I worried my teachers a little while I was growing up. I was a space cadet and a wallflower, content to spend all of class-time doodling and swatting away any attempts to engage my attention. I didn’t like talking to the other children, and I spent the entirety of group projects trying to convince my group members to make clay animations with me. My only saving grace was that my teachers recognized that I was more of a “creative” learner, and were willing to jump through hoops to make sure that I didn’t fall through the cracks.

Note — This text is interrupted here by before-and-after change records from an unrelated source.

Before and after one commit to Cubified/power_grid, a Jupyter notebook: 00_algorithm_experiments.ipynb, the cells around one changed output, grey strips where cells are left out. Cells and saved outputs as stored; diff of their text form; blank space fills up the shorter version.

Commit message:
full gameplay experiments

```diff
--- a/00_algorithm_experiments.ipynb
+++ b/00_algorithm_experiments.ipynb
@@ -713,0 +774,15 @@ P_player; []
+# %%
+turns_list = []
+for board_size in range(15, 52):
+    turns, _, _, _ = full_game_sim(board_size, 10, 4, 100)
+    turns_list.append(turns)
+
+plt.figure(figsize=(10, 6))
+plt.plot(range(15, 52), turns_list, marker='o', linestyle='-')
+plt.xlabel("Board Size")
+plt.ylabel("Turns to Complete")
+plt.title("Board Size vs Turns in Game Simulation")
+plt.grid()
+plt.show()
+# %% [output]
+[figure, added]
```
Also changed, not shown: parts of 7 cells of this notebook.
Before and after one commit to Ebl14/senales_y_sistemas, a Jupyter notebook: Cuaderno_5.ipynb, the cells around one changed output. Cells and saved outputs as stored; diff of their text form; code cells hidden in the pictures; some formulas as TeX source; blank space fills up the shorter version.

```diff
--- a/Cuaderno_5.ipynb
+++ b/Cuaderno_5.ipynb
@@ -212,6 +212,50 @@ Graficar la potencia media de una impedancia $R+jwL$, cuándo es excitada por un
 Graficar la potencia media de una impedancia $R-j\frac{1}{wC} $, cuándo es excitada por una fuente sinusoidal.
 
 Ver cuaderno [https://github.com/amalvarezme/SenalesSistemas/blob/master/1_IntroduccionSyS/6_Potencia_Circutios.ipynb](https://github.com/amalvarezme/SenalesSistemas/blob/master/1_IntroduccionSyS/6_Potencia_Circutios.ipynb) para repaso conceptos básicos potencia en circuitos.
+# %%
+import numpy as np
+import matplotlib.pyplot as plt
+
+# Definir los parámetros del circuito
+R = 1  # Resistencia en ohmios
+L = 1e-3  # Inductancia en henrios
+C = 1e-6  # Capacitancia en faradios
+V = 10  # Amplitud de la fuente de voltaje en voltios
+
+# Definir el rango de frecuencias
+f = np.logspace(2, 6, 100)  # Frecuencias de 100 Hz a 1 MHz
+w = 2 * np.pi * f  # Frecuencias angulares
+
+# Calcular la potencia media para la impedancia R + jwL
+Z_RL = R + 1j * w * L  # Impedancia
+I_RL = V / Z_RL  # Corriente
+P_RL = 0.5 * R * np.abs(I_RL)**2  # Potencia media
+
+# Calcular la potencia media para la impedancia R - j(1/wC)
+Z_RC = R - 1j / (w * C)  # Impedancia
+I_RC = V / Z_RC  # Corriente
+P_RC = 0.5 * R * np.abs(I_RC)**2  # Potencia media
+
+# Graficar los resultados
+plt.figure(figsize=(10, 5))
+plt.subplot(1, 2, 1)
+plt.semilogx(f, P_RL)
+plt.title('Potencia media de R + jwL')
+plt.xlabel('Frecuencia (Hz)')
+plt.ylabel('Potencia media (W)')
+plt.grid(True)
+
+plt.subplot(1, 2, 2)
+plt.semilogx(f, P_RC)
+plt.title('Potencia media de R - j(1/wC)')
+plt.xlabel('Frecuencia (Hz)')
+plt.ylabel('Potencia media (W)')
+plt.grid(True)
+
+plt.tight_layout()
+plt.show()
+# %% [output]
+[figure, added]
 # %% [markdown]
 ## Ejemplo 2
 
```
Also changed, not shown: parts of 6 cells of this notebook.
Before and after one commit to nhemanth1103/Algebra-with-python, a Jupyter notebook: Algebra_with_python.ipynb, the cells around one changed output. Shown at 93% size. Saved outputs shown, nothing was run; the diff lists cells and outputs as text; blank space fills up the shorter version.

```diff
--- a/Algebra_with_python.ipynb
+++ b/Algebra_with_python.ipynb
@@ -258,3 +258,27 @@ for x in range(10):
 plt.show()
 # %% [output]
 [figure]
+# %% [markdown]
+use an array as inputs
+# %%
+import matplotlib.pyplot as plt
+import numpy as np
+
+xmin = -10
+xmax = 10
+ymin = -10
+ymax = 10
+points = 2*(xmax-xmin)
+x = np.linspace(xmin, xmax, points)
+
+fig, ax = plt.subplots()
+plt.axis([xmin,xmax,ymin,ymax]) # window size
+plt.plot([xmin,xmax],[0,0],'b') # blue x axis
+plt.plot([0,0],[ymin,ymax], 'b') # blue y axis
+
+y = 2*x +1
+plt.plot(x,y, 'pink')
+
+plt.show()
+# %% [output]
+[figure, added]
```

Things got harder in high school. I went to a competitive public school geared towards math/science, and I disengaged immediately. I was terrible at rapidly synthesizing huge quantities of information and spitting it back out, and was frustrated by the lack of creativity in my science and math classes. I don’t want to vilify the education system or my teachers, but where do creativity and innovation fit in as we are acquiring knowledge and specialized skills? How do we reconcile the need to bestow knowledge while also making sure that there is room for critical thinking, creativity, and personal growth? It is important that children meet standards at a “normal” developmental rate, but how do we challenge them to think outside of the box, engage deeply and personally with the material, and have the courage to be wrong?
Creativity is crucial to the learning process, as is trial and error. Do you think the current education system rewards creativity? Or does it reward children who can learn in specific ways and penalize those who cannot? I’m not entirely sure myself what my opinion on this is, but let’s kick off the conversation.
Here’s some food for thought:
Here’s a cartoon adaptation: